Heat Safety Tips on the Farm and Ranch

As farmers and ranchers, you spend the majority of each day outdoors during the hot summer months, so it’s especially important for you to know how to best protect yourself from the sun’s damaging rays, which could lead to heat stress and a variety of medical complications. Following are some tips from the Carle Foundation Hospital Center for Rural Health and Safety to keep you safe this summer.

 Prevention

  • Stay out of the heat between 10 a.m. and 2 p.m. if possible.
  • Postpone non-essential tasks.
  • Drink plenty of water. If you are thirsty, you are already dehydrated. However, after a certain point, you lose your sense of thirst and are in very serious danger. This is indicated by lack of perspiration.
  • If the outside temperature or heat index is:
  • Up to 102ºF, you should drink a minimum of 1/2 pint of water every 30 minutes.
  • 103ºF – 106ºF, you should drink a minimum of 1/2 pint of water every 15 minutes.
  • 107Fº – 112ºF, you should drink a minimum of 1/2 pint every 10 minutes.
  • Encourage your employees to take a break and drink water.
  • Drink water - not soda, tea, or coffee. Soda contains sodium and can actually speed up dehydration. Coffee and tea contain diuretics and speed up water loss.
  • Avoid confined spaces until the temperature cools down. Consider putting hay in a barn the morning after it has been baled or later in the evening when temperatures drop if possible.
  • Stay in the shade as much as possible and use umbrellas and brimmed hats if you cannot be in a cab tractor.
  • Get off the tractor once every hour and find some shade for a break - farm equipment can produce a lot of additional heat.

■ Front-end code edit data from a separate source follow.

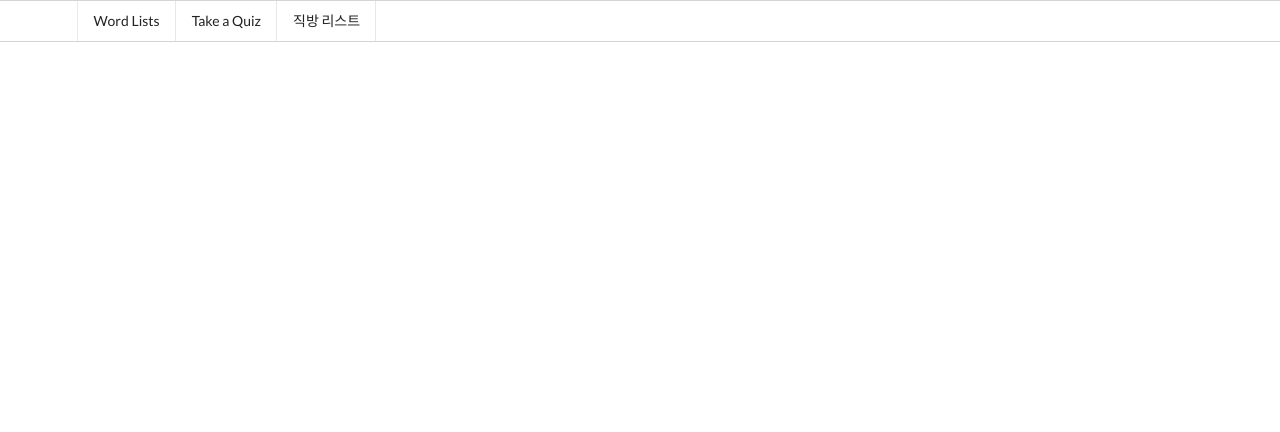
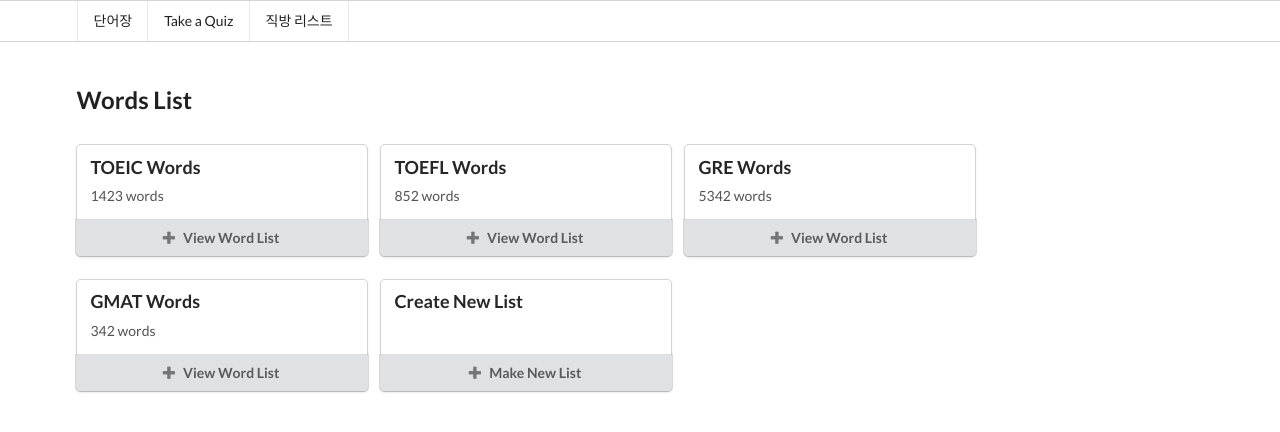
Before and after one commit to paulsoh/VocabBuilder, a React (Create React App) app: page /word-lists in a window 1280 px wide. Shown: the top 432 px of the page. Built offline with nearby package versions, Linux system fonts and the light colour scheme.

Commit message:
Add settings for Day-4-Step-One

```diff
--- a/src/App.js
+++ b/src/App.js
@@ -13,8 +13,8 @@
 
 const routes = [
   {
-    linkLabel: 'Word Lists',
-    linkTo: '/word-list',
+    linkLabel: '단어장',
+    linkTo: '/word-lists',
   },
   {
     linkLabel: 'Take a Quiz',
@@ -49,7 +49,7 @@
           <div className="ui hidden divider"></div>
           <Route path="/quiz-session" component={QuizSession} />
           <Route path="/quizes" component={Quizes} />
-          <Route path="/words-list" component={WordLists} />
+          <Route path="/word-lists" component={WordLists} />
           <Route path="/word-list" component={WordList} />
           <Route path="/zigbangroomlist" component={ZigbangRoomList} />
         </div>
--- a/src/Pages/WordLists.js
+++ b/src/Pages/WordLists.js
@@ -2,7 +2,21 @@
 
 
 export default class WordLists extends React.Component {
+  constructor(props) {
+    super(props);
+    this.state = {
+      // 1. 우리의 View를 만들기 위해 어떤 것들을 state로 저장하면 좋을까요?
+      // 2. 어떤 Flag들이 필요할 수 있을까요? 요청중일때, 실패했을 때
+    }
+  }
+
+  componentDidMount = () => {
+    // Component가 마운트 되면 요청을 보내야겠죠?
+  }
+
   render() {
+    // 예외 처리 챙겨서 해주세요
+
     return (
       <div className="ui container">
         <div className="ui large header">Words List</div>
```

 Treatment:

  • Get out of the heat and move into shade or air conditioning.
  • Remove excess clothing.
  • Apply cool cloths to the back of the neck.
  • Use a fan.
  • Give fluids, but only if the patient is alert and oriented.
  • If the patient shows any signs of heat exhaustion or heat stroke (muscle cramps, heavy sweating, weakness, dizziness, fainting, headache, nausea or vomiting), have them lie down and elevate their feet 12 to 18 inches.
  • Seek medical help if vomiting occurs. If body temperature is not down with one hour the patient could develop an altered mental status.